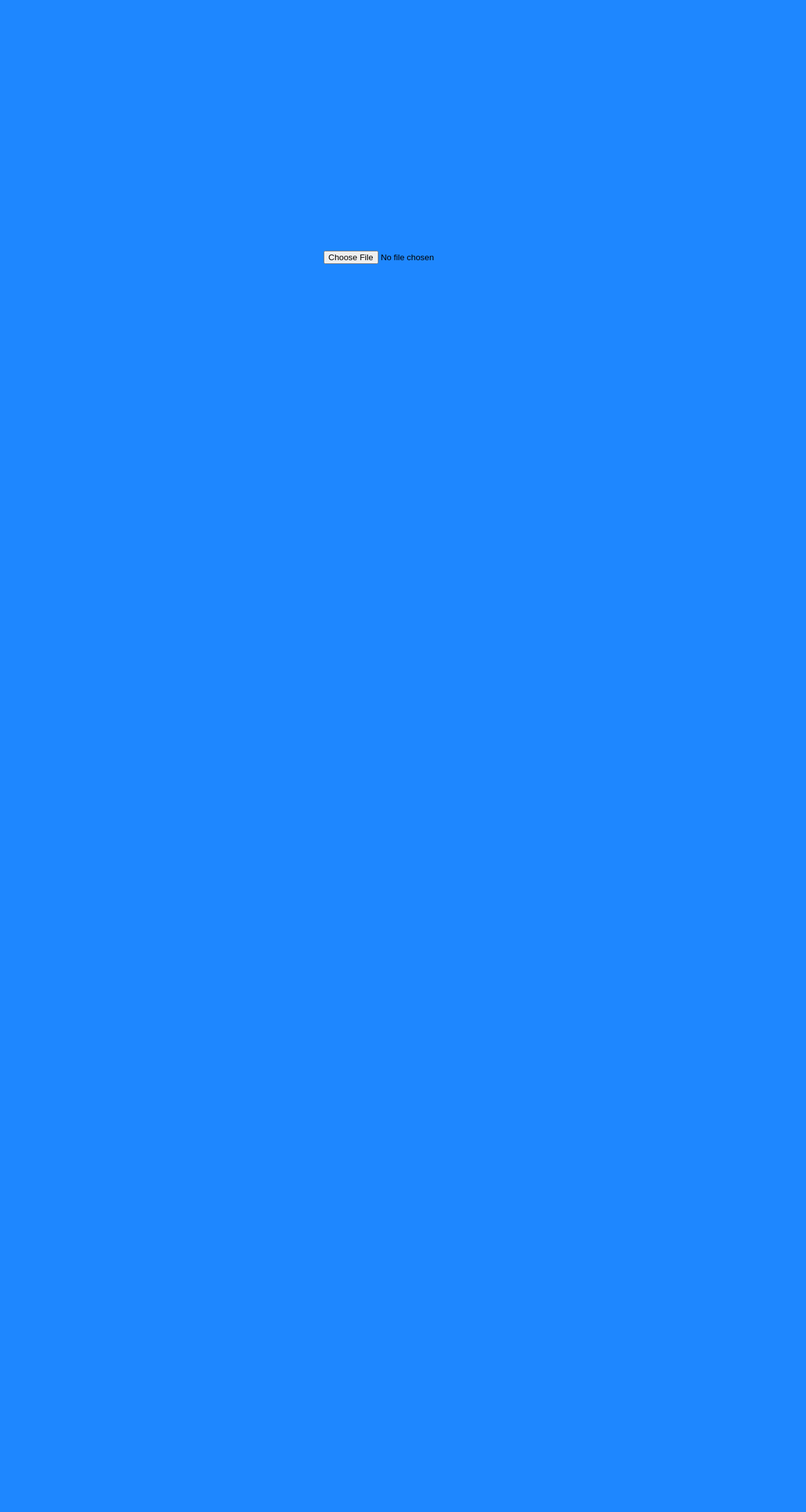
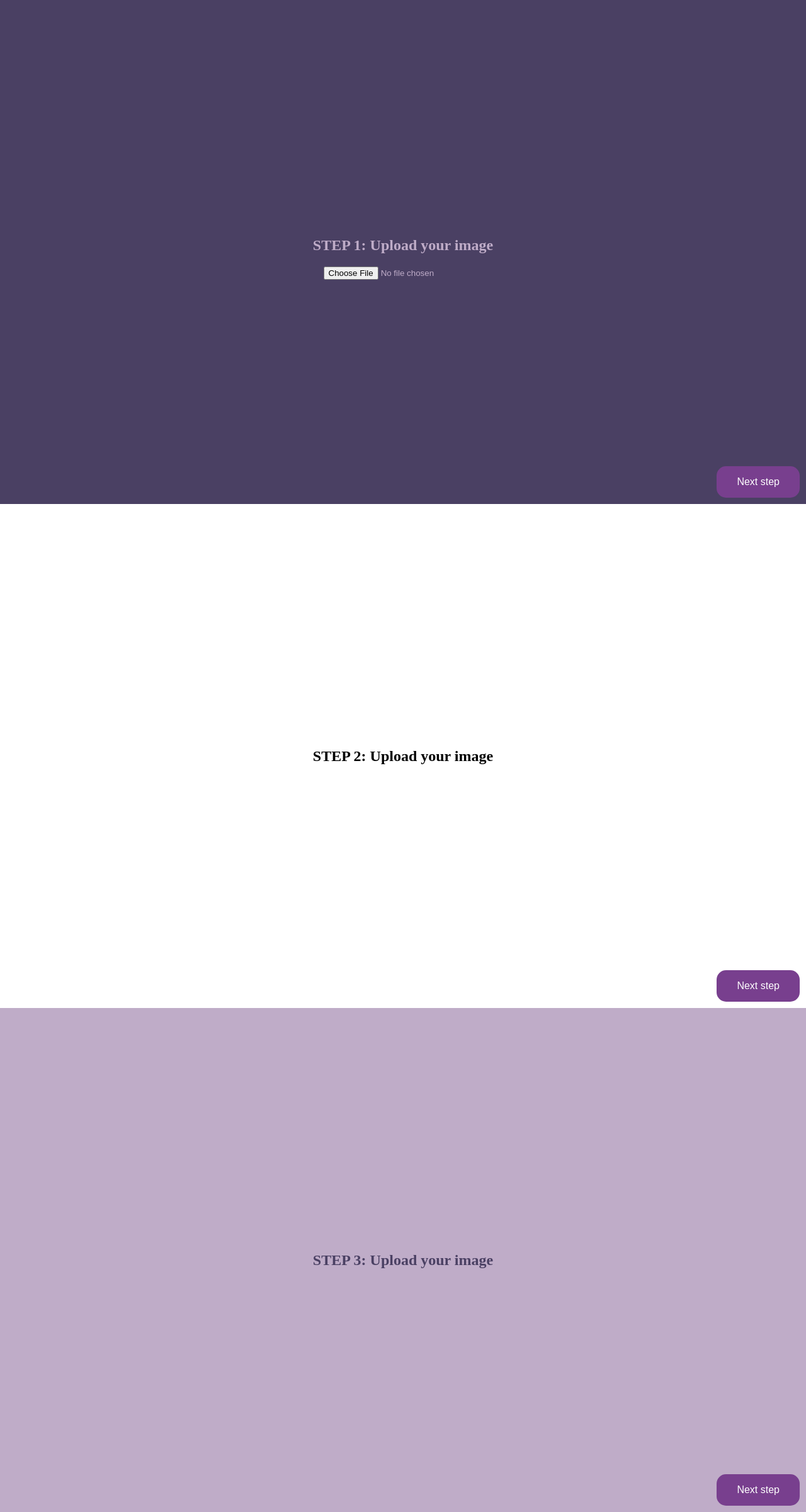
Before and after one commit to aonufrei/algorithmo-animation-app, a Flask app: page / in a window 1280 px wide. Before the commit the page is almost empty. Shown: the whole page at 63% size. Before the commit the page ends 419 px from the top, so only its background shows below. Run offline with Flask 2, Linux system fonts and the light colour scheme.

Commit message:
added some styles to main page

```diff
--- a/static/css/style.css
+++ b/static/css/style.css
@@ -4,8 +4,12 @@
 }
 
 body {
+  margin: 0;
+}
+
+.section-a {
+  position: relative;
   height: 100vh;
-  background-color: #1e87ff;
   display: -webkit-box;
   display: -ms-flexbox;
   display: flex;
@@ -15,5 +19,75 @@ body {
   -webkit-box-align: center;
       -ms-flex-align: center;
           align-items: center;
+  -webkit-box-orient: vertical;
+  -webkit-box-direction: normal;
+      -ms-flex-direction: column;
+          flex-direction: column;
+  background-color: #4A4063;
+  color: #BFACC8;
+}
+
+.section-a .section-title {
+  color: #BFACC8;
+}
+
+.section-b {
+  position: relative;
+  height: 100vh;
+  display: -webkit-box;
+  display: -ms-flexbox;
+  display: flex;
+  -webkit-box-pack: center;
+      -ms-flex-pack: center;
+          justify-content: center;
+  -webkit-box-align: center;
+      -ms-flex-align: center;
+          align-items: center;
+  -webkit-box-orient: vertical;
+  -webkit-box-direction: normal;
+      -ms-flex-direction: column;
+          flex-direction: column;
+  background-color: #fff;
+  color: #000;
+}
+
+.section-b .section-title {
+  color: #000;
+}
+
+.section-c {
+  position: relative;
+  height: 100vh;
+  display: -webkit-box;
+  display: -ms-flexbox;
+  display: flex;
+  -webkit-box-pack: center;
+      -ms-flex-pack: center;
+          justify-content: center;
+  -webkit-box-align: center;
+      -ms-flex-align: center;
+          align-items: center;
+  -webkit-box-orient: vertical;
+  -webkit-box-direction: normal;
+      -ms-flex-direction: column;
+          flex-direction: column;
+  background-color: #BFACC8;
+  color: #4A4063;
+}
+
+.section-c .section-title {
+  color: #4A4063;
+}
+
+.next-step {
+  color: white;
+  border-radius: 15px;
+  position: absolute;
+  background-color: #783F8E;
+  border: none;
+  padding: 1em 2em;
+  font-size: 1em;
+  bottom: 10px;
+  right: 10px;
 }
 /*# sourceMappingURL=style.css.map */
--- a/static/sass/style.scss
+++ b/static/sass/style.scss
@@ -1,15 +1,71 @@
-$back-color: #1e87ff;
+$back-a: #4A4063;
+$color-a: #BFACC8;
+$back-b: #fff;
+$color-b: #000;
+$back-c: #BFACC8;
+$color-c: #4A4063;
+$btn-color: #783F8E;
 
 *{
     box-sizing: border-box;
 }
 
+body{
+    margin: 0;
+}
 
-body{
+
+@mixin section-settings {
+    position: relative;
     height: 100vh;
-    background-color: $back-color;
-
     display: flex;
     justify-content: center;
     align-items: center;
+    flex-direction: column;
 }
+
+
+.section-a{
+    @include section-settings();
+    background-color: $back-a;
+    color: $color-a;
+
+    .section-title{
+        color: $color-a;
+    }
+}
+
+.section-b{
+    @include section-settings();
+    background-color: $back-b;
+    color: $color-b;
+
+    .section-title{
+        color: $color-b;
+    }
+}
+
+.section-c{
+    @include section-settings();
+    background-color: $back-c;
+    color: $color-c;
+
+    .section-title{
+        color: $color-c;
+    }
+}
+
+.next-step{
+    color: white;
+    border-radius: 15px;
+    position: absolute;
+
+    background-color: $btn-color;
+
+    border: none;
+    padding: 1em 2em;
+    font-size: 1em;
+
+    bottom: 10px;
+    right: 10px;
+}
--- a/templates/index.html
+++ b/templates/index.html
@@ -8,13 +8,29 @@
 </head>
 <body>
 
+    <section class="section-a">
+        <h1 class="section-title">STEP 1: Upload your image</h1>
+        <div class="container">
 
-    <form action="/" method="POST">
+            <form action="/" method="POST">
+                <input type="file" name="user_image">
+            </form>
 
-        <input type="file" name="user_image">
+        </div>
 
-    </form>
+        <button class="next-step">Next step</button>
+    </section>
 
+    <section class="section-b">
+        <h1 class="section-title">STEP 2: Upload your image</h1>
 
+        <button class="next-step">Next step</button>
+
+    </section>
+    <section class="section-c">
+        <h1 class="section-title">STEP 3: Upload your image</h1>
+
+        <button class="next-step">Next step</button>
+    </section>
 </body>
 </html>
```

## WHAT IS BEING ASKED
Reply with nothing but the number of lines in the data above that contain "align".

## RESULT FOR THIS TASK
10